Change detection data
"""
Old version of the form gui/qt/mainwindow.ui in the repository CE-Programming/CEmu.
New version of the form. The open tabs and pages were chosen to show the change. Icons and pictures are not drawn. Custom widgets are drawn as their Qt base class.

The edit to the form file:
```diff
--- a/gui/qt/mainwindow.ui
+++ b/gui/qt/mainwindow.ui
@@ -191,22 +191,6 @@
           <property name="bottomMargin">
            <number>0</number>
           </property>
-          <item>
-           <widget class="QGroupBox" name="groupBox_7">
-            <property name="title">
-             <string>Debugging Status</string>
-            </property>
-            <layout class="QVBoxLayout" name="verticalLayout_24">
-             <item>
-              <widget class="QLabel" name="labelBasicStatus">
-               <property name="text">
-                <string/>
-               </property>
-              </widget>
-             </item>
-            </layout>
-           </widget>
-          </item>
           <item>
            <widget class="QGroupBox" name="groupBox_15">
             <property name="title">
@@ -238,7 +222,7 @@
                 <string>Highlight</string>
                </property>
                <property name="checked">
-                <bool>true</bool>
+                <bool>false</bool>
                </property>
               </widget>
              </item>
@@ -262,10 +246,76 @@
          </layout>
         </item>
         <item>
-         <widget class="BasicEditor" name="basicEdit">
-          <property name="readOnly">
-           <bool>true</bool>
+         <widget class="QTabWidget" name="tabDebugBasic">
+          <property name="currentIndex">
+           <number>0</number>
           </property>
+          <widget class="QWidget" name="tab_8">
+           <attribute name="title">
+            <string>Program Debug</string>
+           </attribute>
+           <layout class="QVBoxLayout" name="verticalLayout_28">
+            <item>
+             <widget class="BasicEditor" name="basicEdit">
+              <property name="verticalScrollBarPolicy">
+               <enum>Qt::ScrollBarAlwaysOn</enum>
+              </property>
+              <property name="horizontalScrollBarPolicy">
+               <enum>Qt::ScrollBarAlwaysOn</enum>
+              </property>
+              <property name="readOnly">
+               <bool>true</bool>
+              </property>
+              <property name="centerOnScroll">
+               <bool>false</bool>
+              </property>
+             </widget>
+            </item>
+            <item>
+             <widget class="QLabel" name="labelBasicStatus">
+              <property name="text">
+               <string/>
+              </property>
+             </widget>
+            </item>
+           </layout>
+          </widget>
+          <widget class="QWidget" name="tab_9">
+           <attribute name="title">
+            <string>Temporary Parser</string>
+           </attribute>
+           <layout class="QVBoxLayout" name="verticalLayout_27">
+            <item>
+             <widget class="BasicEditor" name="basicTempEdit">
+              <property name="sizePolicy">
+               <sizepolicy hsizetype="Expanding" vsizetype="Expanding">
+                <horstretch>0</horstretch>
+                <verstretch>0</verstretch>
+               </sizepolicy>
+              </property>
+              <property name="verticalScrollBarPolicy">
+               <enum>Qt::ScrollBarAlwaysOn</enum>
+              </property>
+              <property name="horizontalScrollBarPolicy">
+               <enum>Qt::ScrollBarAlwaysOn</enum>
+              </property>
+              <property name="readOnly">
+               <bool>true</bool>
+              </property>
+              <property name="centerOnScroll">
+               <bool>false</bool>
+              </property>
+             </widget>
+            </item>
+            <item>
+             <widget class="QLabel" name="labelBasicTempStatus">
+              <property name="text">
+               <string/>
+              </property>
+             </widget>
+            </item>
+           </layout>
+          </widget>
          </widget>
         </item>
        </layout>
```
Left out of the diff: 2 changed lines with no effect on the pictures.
"""
- _WHAT THIS TASK INVOLVES_
All records are to be retyped exactly. None may be omitted.

- _RESPONSE TO THE EXERCISE_
Old version of the form gui/qt/mainwindow.ui in the repository CE-Programming/CEmu.
New version of the form. The open tabs and pages were chosen to show the change. Icons and pictures are not drawn. Custom widgets are drawn as their Qt base class.

The edit to the form file:
```diff
--- a/gui/qt/mainwindow.ui
+++ b/gui/qt/mainwindow.ui
@@ -191,22 +191,6 @@
           <property name="bottomMargin">
            <number>0</number>
           </property>
-          <item>
-           <widget class="QGroupBox" name="groupBox_7">
-            <property name="title">
-             <string>Debugging Status</string>
-            </property>
-            <layout class="QVBoxLayout" name="verticalLayout_24">
-             <item>
-              <widget class="QLabel" name="labelBasicStatus">
-               <property name="text">
-                <string/>
-               </property>
-              </widget>
-             </item>
-            </layout>
-           </widget>
-          </item>
           <item>
            <widget class="QGroupBox" name="groupBox_15">
             <property name="title">
@@ -238,7 +222,7 @@
                 <string>Highlight</string>
                </property>
                <property name="checked">
-                <bool>true</bool>
+                <bool>false</bool>
                </property>
               </widget>
              </item>
@@ -262,10 +246,76 @@
          </layout>
         </item>
         <item>
-         <widget class="BasicEditor" name="basicEdit">
-          <property name="readOnly">
-           <bool>true</bool>
+         <widget class="QTabWidget" name="tabDebugBasic">
+          <property name="currentIndex">
+           <number>0</number>
           </property>
+          <widget class="QWidget" name="tab_8">
+           <attribute name="title">
+            <string>Program Debug</string>
+           </attribute>
+           <layout class="QVBoxLayout" name="verticalLayout_28">
+            <item>
+             <widget class="BasicEditor" name="basicEdit">
+              <property name="verticalScrollBarPolicy">
+               <enum>Qt::ScrollBarAlwaysOn</enum>
+              </property>
+              <property name="horizontalScrollBarPolicy">
+               <enum>Qt::ScrollBarAlwaysOn</enum>
+              </property>
+              <property name="readOnly">
+               <bool>true</bool>
+              </property>
+              <property name="centerOnScroll">
+               <bool>false</bool>
+              </property>
+             </widget>
+            </item>
+            <item>
+             <widget class="QLabel" name="labelBasicStatus">
+              <property name="text">
+               <string/>
+              </property>
+             </widget>
+            </item>
+           </layout>
+          </widget>
+          <widget class="QWidget" name="tab_9">
+           <attribute name="title">
+            <string>Temporary Parser</string>
+           </attribute>
+           <layout class="QVBoxLayout" name="verticalLayout_27">
+            <item>
+             <widget class="BasicEditor" name="basicTempEdit">
+              <property name="sizePolicy">
+               <sizepolicy hsizetype="Expanding" vsizetype="Expanding">
+                <horstretch>0</horstretch>
+                <verstretch>0</verstretch>
+               </sizepolicy>
+              </property>
+              <property name="verticalScrollBarPolicy">
+               <enum>Qt::ScrollBarAlwaysOn</enum>
+              </property>
+              <property name="horizontalScrollBarPolicy">
+               <enum>Qt::ScrollBarAlwaysOn</enum>
+              </property>
+              <property name="readOnly">
+               <bool>true</bool>
+              </property>
+              <property name="centerOnScroll">
+               <bool>false</bool>
+              </property>
+             </widget>
+            </item>
+            <item>
+             <widget class="QLabel" name="labelBasicTempStatus">
+              <property name="text">
+               <string/>
+              </property>
+             </widget>
+            </item>
+           </layout>
+          </widget>
          </widget>
         </item>
        </layout>
```
Left out of the diff: 2 changed lines with no effect on the pictures.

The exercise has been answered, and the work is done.